From the data below, return each line in which the string "other" is found.

---------- THE DATA

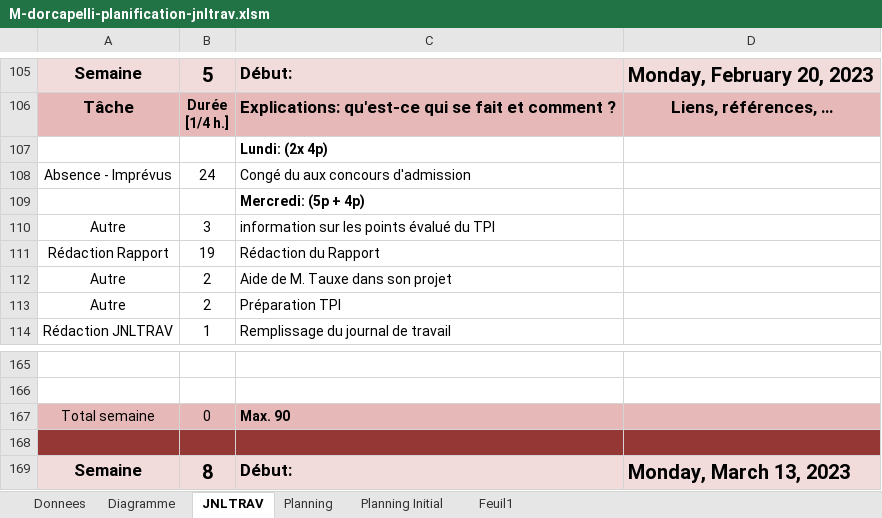
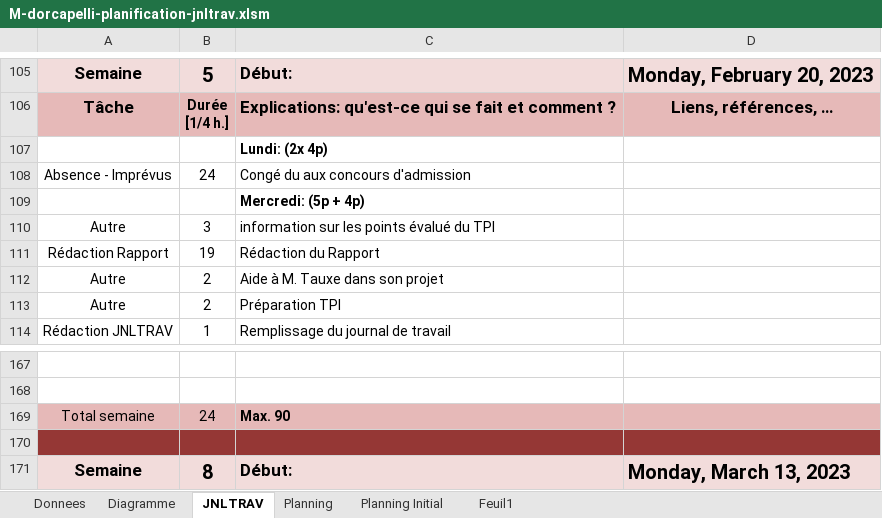
Before and after one commit to doriancapelli/Projet_Approfondissement, an Excel workbook: 3-Documentation/M-dorcapelli-planification-jnltrav.xlsm, sheet JNLTRAV, drawn as a sheet; only a part is shown, gaps mark what is left out; values as stored, in another font and other column widths than the file's, no borders; charts and pictures not drawn; 1 other sheet too large or unreadable and not compared; addresses are those after the commit; the diff covers the shown part only; the diff names each change by its address in the sheet, - before the commit and + after, or states it on an @@ line.

```diff
--- a/3-Documentation/M-dorcapelli-planification-jnltrav.xlsm (sheet JNLTRAV)
+++ b/3-Documentation/M-dorcapelli-planification-jnltrav.xlsm (sheet JNLTRAV)
-C112: Aide de M. Tauxe dans son projet
+C112: Aide à M. Tauxe dans son projet
-B169: 0
+B169: 24
```
Also changed, not shown: 2 added rows, 4 removed rows and 32 edited cells elsewhere in this sheet, charts or pictures, 57 other files.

--------------------

ANSWER SECTION.
Before and after one commit to doriancapelli/Projet_Approfondissement, an Excel workbook: 3-Documentation/M-dorcapelli-planification-jnltrav.xlsm, sheet JNLTRAV, drawn as a sheet; only a part is shown, gaps mark what is left out; values as stored, in another font and other column widths than the file's, no borders; charts and pictures not drawn; 1 other sheet too large or unreadable and not compared; addresses are those after the commit; the diff covers the shown part only; the diff names each change by its address in the sheet, - before the commit and + after, or states it on an @@ line.
Also changed, not shown: 2 added rows, 4 removed rows and 32 edited cells elsewhere in this sheet, charts or pictures, 57 other files.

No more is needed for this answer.